He noted he has used every blog and article Nevada has written to improve himself: “By far, he has taught me the most, and has made me the wrestler I am today.”
Nevada emphatically declared Sebastian to be “awesome” and among the rare few who showed tremendous promise early on.
“In my view, of all of the guys that I have ever had the opportunity to work with, only six ‘had it’ from the beginning,” said Nevada. “Those six are Andy Anderson, Mentallo, Kenny Omega, Ryan Wood, Kyle O’Reilly, and Kyle Sebastian. The rest of us had to work hard to master our craft, or are still working on it.”
While at PZW, Sebastian also came up with his working name, a rib on door-to-door spreaders of “The Word,” that he thought might garner a bit of heat in the ring.
“I decided I should have my own religion… I wanted to be a Sebastian, just a goofy name that I really liked. The religion was called ‘Sebastianism.’ At first it really worked — everyone hated me. It could have lasted a long time, but more and more girls from school started to come and no matter what I did, they would cheer for me. That’s when my first group of fans called the Sebastianites came from. And because of those Sebastianites, I created my very first t-shirt. From then on it stuck.”
Sebastian has since spread out from PZW, and has had his share of memorable excursions, including two Northern Death Tours with Tony Condello.
“Some call me crazy for doing this trip even for a first time. The longest drive we had was 30 hours around the entire lake to get to the other side. The food was horrible… The coldest I remember was –50° Celsius without the wind chill.”
“He’s a good listener and I figured he had a chance at that time, but what I told him to do is keep practicing, do a little bit of lifting, and keep it up. You never know what can happen in this game,” said Condello.
Sebastian also remembered a six-week tour in the Maritimes for MainStream Wrestling, which also proved to be harrowing. “Once again, we had shitty dirt roads, and sitting in the back of the ring truck for eight hours at a time with dust coming in was not a great experience. We had blankets to cover our heads from breathing in too much dust.”
Gurv Sihra, who joined Sebastian in Northern Manitoba and the Maritimes, called him “a great guy to be around.”
“He’s one of the nicest people I’ve met in this business,” said Sihra. “I have no doubt that Kyle can go on to do great things in this business. He’s out travelling, touring, and making a name for himself across the country.”
Sebastian stressed the above tours were extremely important for his career development, as he wrestled often and with a lot of different talent — including midget Short Sleeve Sampson, who has appeared on TV for WWE and TNA — and was forced to learn on the fly about how to get over in towns were no one had ever heard of him. He also had the chance to meet a number of veterans who possessed knowledge they were willing to share.
“I have had the pleasure of working with Kyle a couple of times, and he understands the concept of telling a story in his matches, rather than hitting the ‘cool’ moves and doing every high spot he learned from watching YouTube,” said one of those seasoned performers, Wavell Starr.

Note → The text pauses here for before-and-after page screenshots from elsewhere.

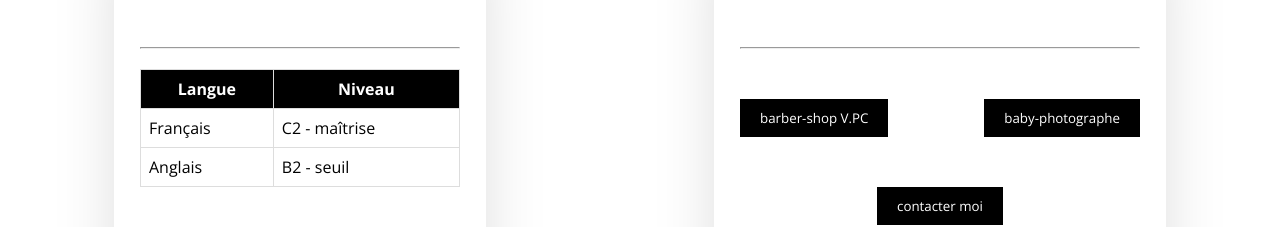
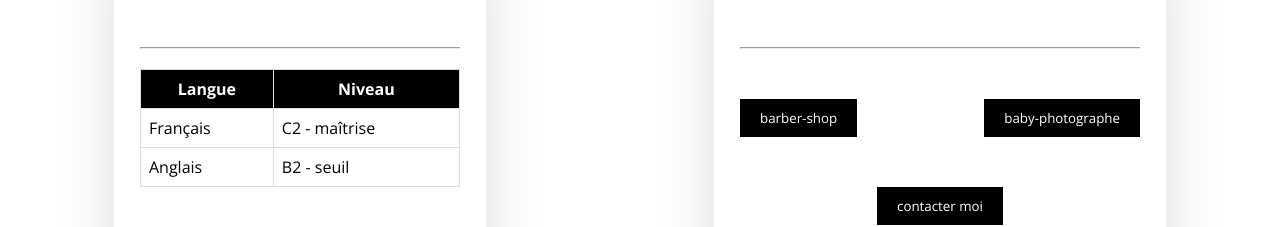
Before and after one commit to pirate62/cv-html-css.github.io, a plain HTML site: page index.html in a window 1280 px wide. Shown: the part 2727-2954 px from the top of the page. Drawn offline with nearby package versions, Linux system fonts and the light colour scheme; a web font is replaced by a local one.

Commit message:
refactor: edit button barber shop and change link

```diff
--- a/index.html
+++ b/index.html
@@ -155,7 +155,7 @@
         <br>
         <hr>
         <article class="article-contact">
-        <a href="https://simplon-hdf.github.io/BarberShop-hilltop-kings.github.io/"><button>barber-shop V.PC</button></a>
+        <a href="https://pirate62.github.io/BarberShop-hilltop-kings/"><button>barber-shop</button></a>
         <a href="https://pirate62.github.io/PetiteMerveille.github.io/"><button>baby-photographe</button></a>
       </article>
         <form action="mailto:jonathan.gorczyca62110@gmail.com" method="get"
```
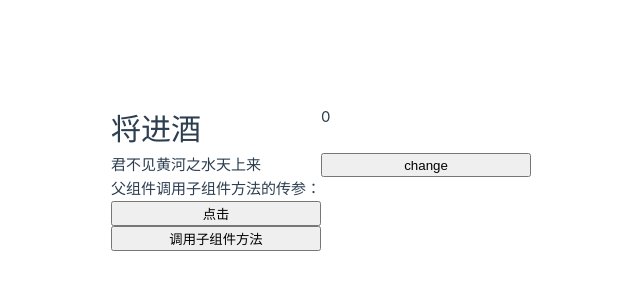
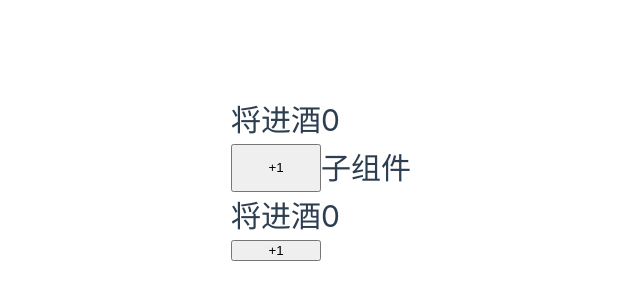
Before and after one commit to simba1949/vue-learn, a Vue app: page / in a window 1280 px wide. Shown: the part 222-522 px from the top of the page, without its empty margins (319-959 px from the left). Built offline with nearby package versions, Linux system fonts and the light colour scheme.

Commit message:
pinia进行传值

```diff
--- a/src/App.vue
+++ b/src/App.vue
@@ -10,6 +10,6 @@
 // import LearnView from './views/04ComputationAttributeView.vue'
 // import LearnView from './views/05WatchView.vue'
 // import LearnView from './views/06WatchEffectView.vue'
-
-import LearnView from './views/07ComponentView/OuterComponentView.vue'
+// import LearnView from './views/07ComponentView/OuterComponentView.vue'
+import LearnView from '@/views/08PiniaView/OuterPiniaView.vue'
 </script>
--- a/src/stores/counter.ts
+++ b/src/stores/counter.ts
@@ -5,6 +5,7 @@ export const useCounterStore = defineStore('counter', () => {
   const count = ref(0)
   const doubleCount = computed(() => count.value * 2)
   function increment() {
+    console.log('counter.ts val = ' + count.value)
     count.value++
   }
 
--- a/src/views/07ComponentView/InnerComponentView.vue
+++ b/src/views/07ComponentView/InnerComponentView.vue
@@ -15,6 +15,9 @@
     <div>
         父组件调用子组件方法的传参：{{ fromParentVal }}
     </div>
+
+    <!-- 子组件使用插槽 -->
+    <slot></slot>
 </template>
 
 <script setup lang="ts">
--- a/src/views/07ComponentView/OuterComponentView.vue
+++ b/src/views/07ComponentView/OuterComponentView.vue
@@ -1,7 +1,7 @@
 <template>
     <!-- 使用内层组件视图 -->
     <!-- 引入子组件，bing属性绑定到子组件的自定义属性上（例如:age） -->
-    <InnerComponentView ref="sonComponent" :age="count" /><br>
+    <InnerComponentView ref="sonComponent" :age="count">君不见高堂明镜悲白发</InnerComponentView><br>
     <button @click="incrementValue">点击</button><br>
     <button @click="callSon">调用子组件方法</button><br>
 </template>
--- /dev/null
+++ b/src/views/08PiniaView/InnerPiniaView.vue
@@ -0,0 +1,27 @@
+<template>
+    <h1>将进酒</h1>
+    <h1>
+        {{ componentCount }}
+    </h1>
+    <button @click="increment">+1</button>
+</template>
+
+<script setup lang="ts">
+import { toRefs } from 'vue'
+import { useCounterStore } from '@/stores/counter.ts'
+
+const store = useCounterStore();
+// 打印 store
+console.log("store obj is " + JSON.stringify(store))
+
+// 转换成响应式
+const { count: componentCount } = toRefs(store)
+console.log("store.count is " + JSON.stringify(store.count))
+
+function increment() {
+    // 调用方法
+    store.increment()
+    // 打印 store
+    console.log("store obj is " + JSON.stringify(store))
+}
+</script>
--- /dev/null
+++ b/src/views/08PiniaView/OuterPiniaView.vue
@@ -0,0 +1,31 @@
+<template>
+    <h1>将进酒</h1>
+    <h1>
+        {{ componentCount }}
+    </h1>
+    <button @click="increment">+1</button>
+
+    <h1>子组件</h1>
+    <InnerVuexView />
+</template>
+
+<script setup lang="ts">
+import { toRefs } from 'vue'
+import { useCounterStore } from '@/stores/counter.ts'
+import InnerVuexView from '@/views/08PiniaView/InnerPiniaView.vue'
+
+const store = useCounterStore();
+// 打印 store
+console.log("store obj is " + JSON.stringify(store))
+
+// 转换成响应式
+const { count: componentCount } = toRefs(store)
+console.log("store.count is " + JSON.stringify(store.count))
+
+function increment() {
+    // 调用方法
+    store.increment()
+    // 打印 store
+    console.log("store obj is " + JSON.stringify(store))
+}
+</script>
--- a/tsconfig.app.json
+++ b/tsconfig.app.json
@@ -3,6 +3,7 @@
   "include": ["env.d.ts", "src/**/*", "src/**/*.vue"],
   "exclude": ["src/**/__tests__/*"],
   "compilerOptions": {
+    "moduleResolution": "node",
     "composite": true,
     "tsBuildInfoFile": "./node_modules/.tmp/tsconfig.app.tsbuildinfo",
 
```
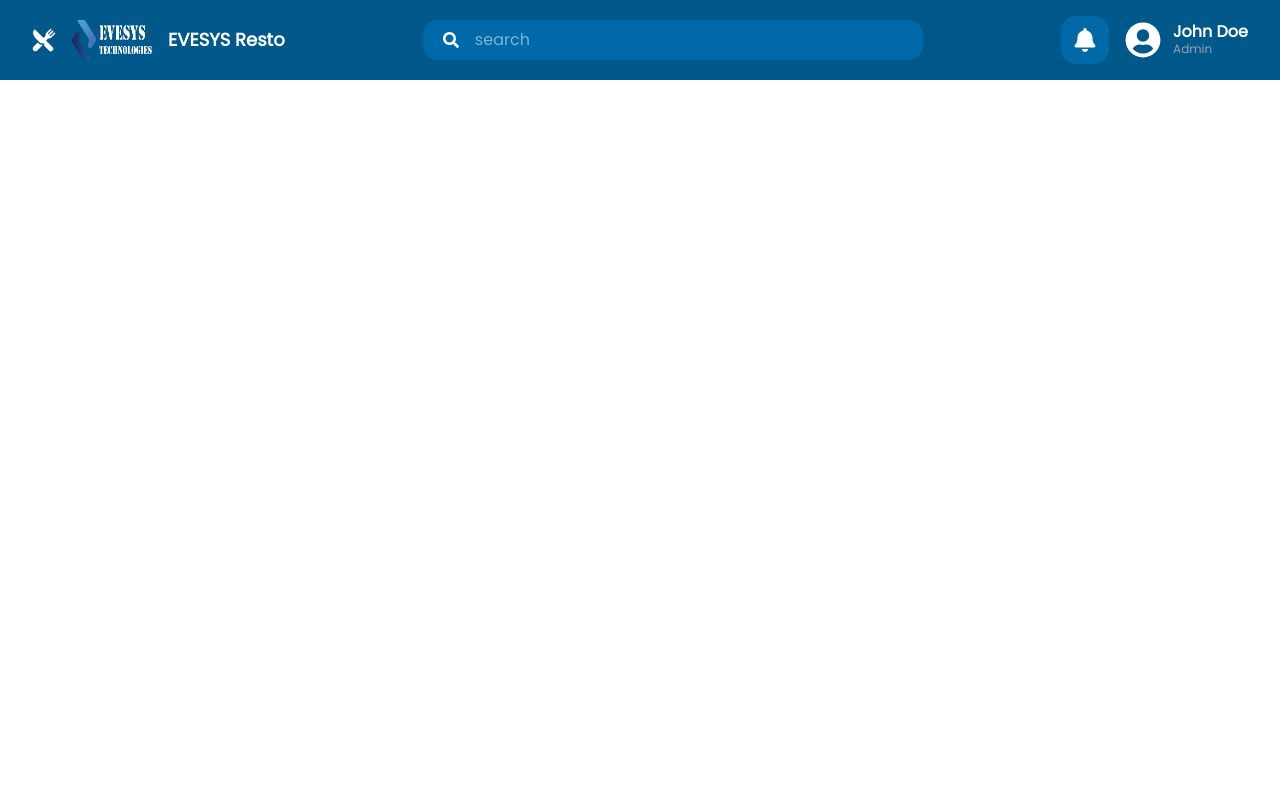
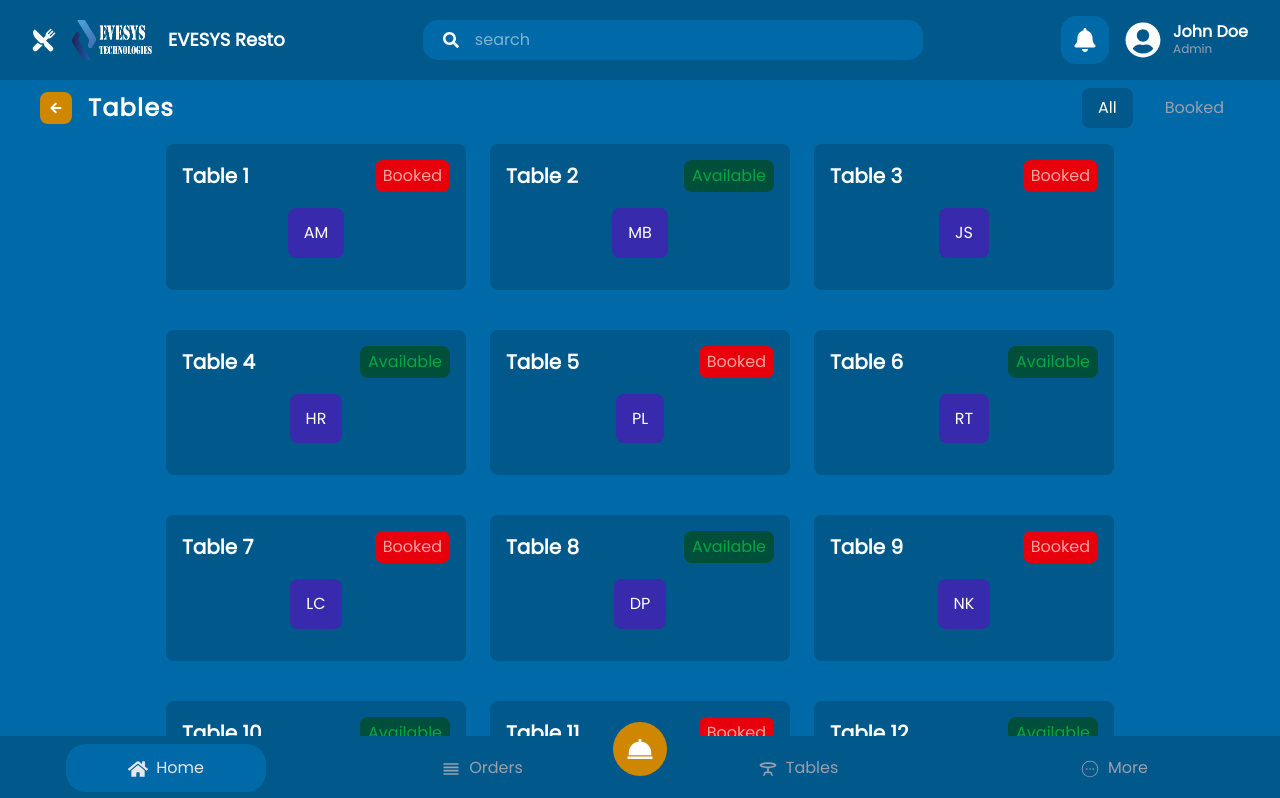
Before and after one commit to tharindu009/EVESYSResto, a React (Vite) app in the folder frontend/: page /tables in a window 1280 px wide. Shown: the top 798 px of the page. Built offline with nearby package versions, Linux system fonts and the light colour scheme.

Commit message:
tables page complete

```diff
--- a/frontend/src/App.jsx
+++ b/frontend/src/App.jsx
@@ -7,6 +7,7 @@ import Home from './pages/Home'
 import Login from './pages/Login'
 import Orders from './pages/Orders'
 import Header from './components/Header';
+import Tables from './pages/Tables';
 
 function App() {
 
@@ -17,6 +18,7 @@ function App() {
         <Route path="/" element={<Home />} />
         <Route path="/login" element={<Login />} />
         <Route path="/orders" element={<Orders />} />
+        <Route path="/tables" element={<Tables />} />
       </Routes>
     </>
   )
--- a/frontend/src/components/orders/OrderCard.jsx
+++ b/frontend/src/components/orders/OrderCard.jsx
@@ -4,9 +4,9 @@ import { FaCircle } from "react-icons/fa";
 
 const OrderCard = () => {
     return (
-        <div className='w-[450px] bg-sky-800 p-4 rounded-lg mb-4'>
+        <div className='w-[450px] bg-sky-800 p-4 rounded-lg mb-4 hover:shadow-lg'>
             <div className='flex items-center gap-5'>
-                <button className='bg-orange-400 p-3 text-xl font-bold rounded-lg'>AM</button>
+                <button className='bg-orange-400 p-3 text-xl font-bold rounded-lg'>JD</button>
                 <div className='flex items-center justify-between w-[100%]'>
                     <div className='flex flex-col items-start gap-1'>
                         <h1 className='text-white text-lg font-semibold tracking-wide'>John Doe</h1>
--- /dev/null
+++ b/frontend/src/components/tables/TableCard.jsx
@@ -0,0 +1,17 @@
+import React from 'react'
+
+const TableCard = ({ key, name, status, initial }) => {
+    return (
+        <div key={key} className='w-[300px] bg-sky-800 p-4 rounded-lg mb-4 cursor-pointer hover:shadow-lg'>
+            <div className='flex items-center justify-between'>
+                <h1 className='text-white text-xl font-semibold'>{name}</h1>
+                <p className={`${status === "Booked" ? "text-red-300 bg-red-600" : "text-green-600 bg-emerald-900"} px-2 py-1 rounded-lg`}>{status}</p>
+            </div>
+            <div className='flex items-center justify-center my-4'>
+                <h1 className='bg-indigo-800 text-white rounded-lg p-4 tetx-xl'>{initial}</h1>
+            </div>
+        </div>
+    )
+}
+
+export default TableCard
--- a/frontend/src/pages/Orders.jsx
+++ b/frontend/src/pages/Orders.jsx
@@ -22,7 +22,7 @@ const Orders = () => {
                     <button onClick={() => setStatus("completed")} className={`text-lg ${status === "completed" && "bg-sky-800 rounded-lg px-4 py-2 text-white"} text-gray-400 rounded-lg px-4 py-2 font-semibold cursor-pointer`}>Completed</button>
                 </div>
             </div>
-            <div className='flex flex-wrap gap-6 items-center justify-center px-6 py-2 overfflow-y-scroll scrollbar-hide h-[calc(100vh-5rem-5rem)]'>
+            <div className='flex flex-wrap gap-6 items-center justify-center px-6 py-2 overflow-y-scroll scrollbar-hide h-[calc(100vh-5rem-5rem)]'>
                 <OrderCard />
                 <OrderCard />
                 <OrderCard />
--- /dev/null
+++ b/frontend/src/pages/Tables.jsx
@@ -0,0 +1,40 @@
+import React from 'react'
+import Navbar from '../components/Navbar'
+import BackButton from '../components/orders/BackButton'
+import TableCard from '../components/tables/TableCard'
+import { tables } from '../constants'
+
+const Tables = () => {
+
+
+    const [status, setStatus] = React.useState('all')
+
+    return (
+        <section className='bg-sky-700 overflow-hidden overflow-scroll h-[calc(150vh-5rem)]'>
+            <div className='flex items-center justify-between px-10 py-2'>
+                <div className='flex items-center gap-4'>
+                    <BackButton />
+                    <h1 className='text-white text-2xl font-bold tracking-wider '>Tables</h1>
+                </div>
+                <div className='flex items-center justify-around gap-4'>
+                    <button onClick={() => setStatus("all")} className={`text-lg ${status === "all" && "bg-sky-800 rounded-lg px-4 py-2 text-white"}
+                    text-gray-400 rounded-lg px-4 py-2 font-semibold cursor-pointer`}>All</button>
+                    <button onClick={() => setStatus("booked")} className={`text-lg ${status === "booked" && "bg-sky-800 rounded-lg px-4 py-2 text-white"}
+                    text-gray-400 rounded-lg px-4 py-2 font-semibold cursor-pointer`}>Booked</button>
+                </div>
+            </div>
+            <div className='flex flex-wrap gap-6 items-center justify-center px-6 py-2 overfflow-y-scroll scrollbar-hide h-[calc(100vh-5rem-5rem)]'>
+                {
+                    tables.map((table) => {
+                        return (
+                            <TableCard key={table.id} name={table.name} status={table.status} initial={table.initial} />
+                        )
+                    })
+                }
+            </div>
+            <Navbar />
+        </section>
+    )
+}
+
+export default Tables
```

For now, Sebastian said his goal is to wrestle in every province in Canada, as well as get on more cards in the U.S. He has already broken in there, having worked a few shows for Salem, Oregon’s West Coast Wrestling Connection. Sebastian also aspires to eventually get booked overseas.
“I want to be able to wrestle as my full-time job. But who knows where my wrestling career will take me? I am still only 20 years old,” he said.
“Kyle has the potential to become a major star with the proper influences and hard work. He’s very respectful and is obviously well trained in an important aspect many young wrestlers lack — etiquette and protocol,” said Starr. “I hope to get an opportunity to work with him again before his career takes off.”